We arrived in Delhi early in the morning, exhausted from the flight and headed to the hostel we had booked for our stay. It turned out that we could check in after two o’clock which was in about 6 hours so we went to the living room and took a nap on a tiny couch which we also shared with a girl who just came and sat on my feet while I was sleeping. It was the day after Holy festival so everybody was eager to share their impressions. I looked around and noticed how the people in the room had this colorful spots all over their bodies, clothes and hair. The room was packed with all kinds of people united by their urge for adventure and exploration. I observed the situation in the room for some time and the girl sitting on my feet noticed I was awake, looked at me and starteed explaining how I looked like this actress from this movie with zombies. 😀 We had a chitchat with her and her friends and we decided it is time to get up and feel the pace of the city. We took a tuk-tuk and started our sightseeing tour.
THE LOTUS TEMPLE
Our first destination was the Lotus Temple which derives its name from its shape. The lotus is made up of white marble and is surrounded by nine ponds which make the temple look like a lotus flower floating on the water. It’s free to visit and is closed on Mondays. There is actually nothing special inside the temple – only chairs for the visitors, but the atmosphere was so peaceful and relaxing that I spent some time just enjoying the moment there.
Next in the list was the Red Fort. The entrance fee for foreigners is 250 rupees and there is a separate queue for them which spares a lot of time, because there are a lot of Indians who also wait for a ticket. The fort is a huge site with a number of different buildings inside and it takes hours to explore it. I, personally, was most impressed by Diwan-i-Am with its beautiful red sandstone columns. This used to be the Hall of Audience where the emperor received members of the general public.
Upon exiting the fort we had to hide somewhere from the rain which just started pouring so we looked for a place to grab a bite. By the time we found one we were all wet. We decided to go back to the hotel, change our clothes and have some rest.
On the next day we started with Humayn’s Tomb – an impressive complex encompassing the main tomb of Emperor Humayun as well as the graves of several other Mughal rulers. It was built by Humayun’s senior widow Bega Begam, whose grave can also be seen there. There are water channels which lead you from the main entrance to the tomb. This is the first garden-tomb on the Indian subcontinent, which was an inspiration for future architectural projects.
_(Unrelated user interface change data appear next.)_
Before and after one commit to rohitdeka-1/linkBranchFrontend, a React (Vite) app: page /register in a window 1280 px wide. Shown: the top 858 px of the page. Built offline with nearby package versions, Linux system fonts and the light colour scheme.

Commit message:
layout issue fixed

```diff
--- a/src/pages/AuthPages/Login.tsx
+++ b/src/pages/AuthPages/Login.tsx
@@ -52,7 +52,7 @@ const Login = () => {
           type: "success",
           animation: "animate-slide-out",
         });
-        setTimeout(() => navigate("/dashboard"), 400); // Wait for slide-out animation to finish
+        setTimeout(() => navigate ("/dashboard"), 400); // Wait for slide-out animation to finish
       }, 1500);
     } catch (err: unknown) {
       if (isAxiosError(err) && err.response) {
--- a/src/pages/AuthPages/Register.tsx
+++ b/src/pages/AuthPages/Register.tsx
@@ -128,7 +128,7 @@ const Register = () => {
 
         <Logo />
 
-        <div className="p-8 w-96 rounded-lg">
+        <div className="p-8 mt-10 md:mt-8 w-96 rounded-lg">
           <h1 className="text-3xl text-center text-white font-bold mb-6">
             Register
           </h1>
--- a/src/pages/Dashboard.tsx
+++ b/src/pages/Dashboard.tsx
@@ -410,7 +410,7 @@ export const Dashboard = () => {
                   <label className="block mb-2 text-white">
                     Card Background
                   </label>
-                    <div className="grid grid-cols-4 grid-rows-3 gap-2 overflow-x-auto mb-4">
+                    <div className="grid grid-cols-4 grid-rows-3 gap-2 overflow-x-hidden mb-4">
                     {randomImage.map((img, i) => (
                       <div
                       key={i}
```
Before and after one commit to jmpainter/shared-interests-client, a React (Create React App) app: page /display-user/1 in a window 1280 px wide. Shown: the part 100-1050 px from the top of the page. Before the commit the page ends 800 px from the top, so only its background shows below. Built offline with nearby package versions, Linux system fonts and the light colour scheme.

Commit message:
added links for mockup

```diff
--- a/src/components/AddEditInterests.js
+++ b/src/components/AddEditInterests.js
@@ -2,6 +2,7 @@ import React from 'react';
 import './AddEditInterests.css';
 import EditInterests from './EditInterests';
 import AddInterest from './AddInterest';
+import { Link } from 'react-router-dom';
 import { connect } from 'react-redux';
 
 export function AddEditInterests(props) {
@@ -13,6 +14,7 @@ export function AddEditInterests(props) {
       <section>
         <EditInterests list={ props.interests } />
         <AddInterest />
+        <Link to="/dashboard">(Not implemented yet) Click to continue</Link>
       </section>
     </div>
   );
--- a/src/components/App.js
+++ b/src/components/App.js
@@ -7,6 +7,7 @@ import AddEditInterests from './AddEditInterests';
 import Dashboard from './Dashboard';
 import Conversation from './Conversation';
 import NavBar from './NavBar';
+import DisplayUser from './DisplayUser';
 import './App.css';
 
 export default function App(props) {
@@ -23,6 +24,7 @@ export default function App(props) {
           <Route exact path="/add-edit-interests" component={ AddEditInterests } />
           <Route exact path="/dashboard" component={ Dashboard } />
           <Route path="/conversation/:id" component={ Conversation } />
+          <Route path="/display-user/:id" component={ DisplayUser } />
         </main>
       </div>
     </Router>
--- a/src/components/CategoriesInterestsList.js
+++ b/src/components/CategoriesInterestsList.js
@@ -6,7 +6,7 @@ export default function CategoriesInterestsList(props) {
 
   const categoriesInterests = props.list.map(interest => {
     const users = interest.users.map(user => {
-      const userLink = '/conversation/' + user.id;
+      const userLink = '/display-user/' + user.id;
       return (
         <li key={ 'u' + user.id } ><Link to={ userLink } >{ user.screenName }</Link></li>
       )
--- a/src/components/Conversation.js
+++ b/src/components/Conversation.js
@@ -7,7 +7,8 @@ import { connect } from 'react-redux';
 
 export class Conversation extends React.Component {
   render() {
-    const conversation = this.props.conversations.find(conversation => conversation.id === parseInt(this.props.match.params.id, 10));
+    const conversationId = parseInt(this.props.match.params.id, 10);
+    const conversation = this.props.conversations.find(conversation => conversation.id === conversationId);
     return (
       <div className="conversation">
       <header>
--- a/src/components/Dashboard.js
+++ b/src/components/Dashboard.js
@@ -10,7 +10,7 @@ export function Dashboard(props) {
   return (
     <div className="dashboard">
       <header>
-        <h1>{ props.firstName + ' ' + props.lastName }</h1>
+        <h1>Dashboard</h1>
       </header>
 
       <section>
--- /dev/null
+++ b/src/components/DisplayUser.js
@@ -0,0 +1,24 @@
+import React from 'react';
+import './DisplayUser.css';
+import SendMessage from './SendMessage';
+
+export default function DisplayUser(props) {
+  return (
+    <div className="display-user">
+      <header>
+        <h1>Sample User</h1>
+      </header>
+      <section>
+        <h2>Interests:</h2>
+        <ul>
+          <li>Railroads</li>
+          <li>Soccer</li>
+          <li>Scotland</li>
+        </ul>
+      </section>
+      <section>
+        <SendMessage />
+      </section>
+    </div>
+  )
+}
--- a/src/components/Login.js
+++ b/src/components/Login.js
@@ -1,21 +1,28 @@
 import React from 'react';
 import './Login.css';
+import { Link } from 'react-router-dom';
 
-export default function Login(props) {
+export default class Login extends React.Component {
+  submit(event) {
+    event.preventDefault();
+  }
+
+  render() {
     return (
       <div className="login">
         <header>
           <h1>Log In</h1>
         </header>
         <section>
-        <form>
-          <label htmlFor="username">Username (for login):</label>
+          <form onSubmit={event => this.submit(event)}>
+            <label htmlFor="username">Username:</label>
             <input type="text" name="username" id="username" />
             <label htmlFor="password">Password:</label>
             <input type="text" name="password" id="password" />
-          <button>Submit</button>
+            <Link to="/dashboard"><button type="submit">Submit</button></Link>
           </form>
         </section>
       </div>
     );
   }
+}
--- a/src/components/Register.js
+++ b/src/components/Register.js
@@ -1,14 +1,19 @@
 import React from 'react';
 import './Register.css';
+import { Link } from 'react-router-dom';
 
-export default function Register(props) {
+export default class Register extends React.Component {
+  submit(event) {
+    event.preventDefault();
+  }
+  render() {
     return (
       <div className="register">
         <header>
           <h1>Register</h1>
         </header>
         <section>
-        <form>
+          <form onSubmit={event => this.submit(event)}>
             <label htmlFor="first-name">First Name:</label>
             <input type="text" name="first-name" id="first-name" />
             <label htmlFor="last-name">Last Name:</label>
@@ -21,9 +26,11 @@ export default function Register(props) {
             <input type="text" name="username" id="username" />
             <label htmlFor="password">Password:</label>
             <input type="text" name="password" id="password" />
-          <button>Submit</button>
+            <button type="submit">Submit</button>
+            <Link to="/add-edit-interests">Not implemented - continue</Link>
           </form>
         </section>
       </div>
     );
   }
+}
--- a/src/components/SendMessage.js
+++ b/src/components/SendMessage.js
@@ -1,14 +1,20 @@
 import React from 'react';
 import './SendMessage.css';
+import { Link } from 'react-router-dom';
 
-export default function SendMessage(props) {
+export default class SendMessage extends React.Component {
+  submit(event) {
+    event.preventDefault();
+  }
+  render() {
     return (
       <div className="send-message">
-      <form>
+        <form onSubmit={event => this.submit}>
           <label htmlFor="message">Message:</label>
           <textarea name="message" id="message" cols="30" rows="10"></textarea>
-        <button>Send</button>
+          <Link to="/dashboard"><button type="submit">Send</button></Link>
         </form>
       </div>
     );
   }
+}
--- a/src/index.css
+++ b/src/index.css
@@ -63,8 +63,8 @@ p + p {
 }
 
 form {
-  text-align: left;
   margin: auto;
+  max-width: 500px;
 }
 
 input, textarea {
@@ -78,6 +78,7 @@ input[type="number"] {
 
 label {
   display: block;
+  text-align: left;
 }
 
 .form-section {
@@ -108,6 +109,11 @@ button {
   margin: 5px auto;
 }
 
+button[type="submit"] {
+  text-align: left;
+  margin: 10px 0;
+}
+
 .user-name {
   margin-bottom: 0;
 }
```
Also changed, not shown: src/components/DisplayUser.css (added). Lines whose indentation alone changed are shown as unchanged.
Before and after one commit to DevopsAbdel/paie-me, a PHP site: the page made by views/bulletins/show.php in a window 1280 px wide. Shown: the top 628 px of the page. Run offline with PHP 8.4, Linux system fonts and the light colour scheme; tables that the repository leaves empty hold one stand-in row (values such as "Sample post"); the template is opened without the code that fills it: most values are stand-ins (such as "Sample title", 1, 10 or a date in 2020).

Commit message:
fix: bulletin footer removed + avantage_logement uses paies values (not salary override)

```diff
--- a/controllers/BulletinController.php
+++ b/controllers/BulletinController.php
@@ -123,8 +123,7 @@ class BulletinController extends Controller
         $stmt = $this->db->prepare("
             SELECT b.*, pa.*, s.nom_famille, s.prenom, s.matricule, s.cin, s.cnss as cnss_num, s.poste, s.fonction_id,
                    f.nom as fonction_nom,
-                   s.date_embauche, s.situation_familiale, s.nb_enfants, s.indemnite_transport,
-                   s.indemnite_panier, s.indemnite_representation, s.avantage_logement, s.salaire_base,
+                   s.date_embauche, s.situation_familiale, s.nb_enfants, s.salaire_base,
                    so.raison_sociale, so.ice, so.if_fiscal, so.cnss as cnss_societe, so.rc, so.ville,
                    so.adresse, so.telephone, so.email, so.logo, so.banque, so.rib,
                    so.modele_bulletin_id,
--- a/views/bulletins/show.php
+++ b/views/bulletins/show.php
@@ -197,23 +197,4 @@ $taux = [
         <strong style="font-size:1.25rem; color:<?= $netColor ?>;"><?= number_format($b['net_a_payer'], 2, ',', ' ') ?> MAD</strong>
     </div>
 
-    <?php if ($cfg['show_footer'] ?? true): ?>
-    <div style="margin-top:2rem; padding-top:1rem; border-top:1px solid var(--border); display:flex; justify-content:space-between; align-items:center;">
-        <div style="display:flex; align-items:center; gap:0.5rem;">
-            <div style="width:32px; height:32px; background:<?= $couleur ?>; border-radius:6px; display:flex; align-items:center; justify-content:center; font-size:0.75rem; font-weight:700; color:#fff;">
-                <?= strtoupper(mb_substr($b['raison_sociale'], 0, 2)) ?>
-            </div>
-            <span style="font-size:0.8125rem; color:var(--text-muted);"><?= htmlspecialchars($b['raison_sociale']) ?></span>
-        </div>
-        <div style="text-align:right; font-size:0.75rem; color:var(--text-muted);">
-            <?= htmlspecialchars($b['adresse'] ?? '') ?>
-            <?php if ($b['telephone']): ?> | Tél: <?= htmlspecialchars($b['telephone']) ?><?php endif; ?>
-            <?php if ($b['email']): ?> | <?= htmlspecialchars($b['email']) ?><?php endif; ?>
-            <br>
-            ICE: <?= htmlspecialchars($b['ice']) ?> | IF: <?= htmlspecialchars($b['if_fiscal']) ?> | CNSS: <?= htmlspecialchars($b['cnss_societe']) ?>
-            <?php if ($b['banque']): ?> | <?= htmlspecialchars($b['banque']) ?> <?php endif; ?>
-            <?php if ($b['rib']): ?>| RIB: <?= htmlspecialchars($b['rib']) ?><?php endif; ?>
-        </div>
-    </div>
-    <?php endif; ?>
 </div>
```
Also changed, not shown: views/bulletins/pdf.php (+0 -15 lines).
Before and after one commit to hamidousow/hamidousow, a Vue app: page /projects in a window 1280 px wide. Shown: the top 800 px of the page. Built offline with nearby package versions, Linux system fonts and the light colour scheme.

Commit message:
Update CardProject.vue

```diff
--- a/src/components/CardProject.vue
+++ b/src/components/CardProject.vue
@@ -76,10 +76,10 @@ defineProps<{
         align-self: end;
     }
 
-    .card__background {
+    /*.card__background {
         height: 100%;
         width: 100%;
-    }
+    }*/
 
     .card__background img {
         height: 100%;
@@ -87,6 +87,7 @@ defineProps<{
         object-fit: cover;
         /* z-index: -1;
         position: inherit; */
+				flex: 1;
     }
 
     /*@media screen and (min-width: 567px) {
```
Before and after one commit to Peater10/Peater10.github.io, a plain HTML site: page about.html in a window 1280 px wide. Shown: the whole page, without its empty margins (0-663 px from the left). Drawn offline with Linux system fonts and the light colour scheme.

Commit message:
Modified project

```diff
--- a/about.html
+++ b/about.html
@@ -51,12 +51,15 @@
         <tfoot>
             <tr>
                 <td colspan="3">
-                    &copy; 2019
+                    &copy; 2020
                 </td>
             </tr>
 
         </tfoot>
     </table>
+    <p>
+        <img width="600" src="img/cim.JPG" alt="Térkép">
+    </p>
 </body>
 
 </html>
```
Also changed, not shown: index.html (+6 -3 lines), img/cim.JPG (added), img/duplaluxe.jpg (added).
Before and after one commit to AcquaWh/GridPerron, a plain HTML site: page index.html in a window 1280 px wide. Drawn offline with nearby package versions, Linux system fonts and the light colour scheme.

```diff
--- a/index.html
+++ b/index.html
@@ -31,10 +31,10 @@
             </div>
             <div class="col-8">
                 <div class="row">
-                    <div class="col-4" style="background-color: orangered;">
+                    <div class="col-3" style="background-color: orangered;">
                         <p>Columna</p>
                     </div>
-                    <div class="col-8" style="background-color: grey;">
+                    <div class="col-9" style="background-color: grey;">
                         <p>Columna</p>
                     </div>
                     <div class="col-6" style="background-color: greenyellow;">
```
What impressed me the most here, however, was the much smaller, but very beautiful tomb of Isa Khan Niazi. It is situated right after the entrance of the complex and for me was a great place to sit, rest a bit and read about the historical background of the whole complex.
Our next destination for the day was Dilli Haat. This is a market where craftsmen from whole India can get a stall and sell their products. If you are looking for souvenirs you can buy beautiful handmade scarfs, wooden sculptures, leather bags and wallets or paintings. If you have no space in your backpack you can simply relax in the food area and enjoy a tasty meal under the palm shadows on a reasonable price. There is an entrance fee of 20 rupees for the market.
While we were walking around in the neighborhood where the market is located, it started raining again. We took a tuk-tuk and headed to Qutub Minar. The tower was beautifully lit and although it was pitch-dark when we arrived there and we were all wet, we paid the 250 rupee entrance. We enjoyed the place to the fullest because there were only two other guys except for the security guard. It looked really magical and mysterious in the evening with all the shadows and the 73 m high tower. There is a controversy about the origins of this tower. Some believe it was erected as a tower of victory to signify the beginning of the Muslim rule in India. Its construction started 1200 AD and was finished more than 150 years later.
We then walked around trying to find a place to eat, but most of the restaurants turned out to be extremely expensive so we stopped a tuk-tuk, bargained as usual for the price and went to the neighborhood where our hostel was to eat something there.
On the next day we took a train to Agra to see the Tadj Mahal. The city had much more to offer which was a very nice and rather unexpected surprise for us.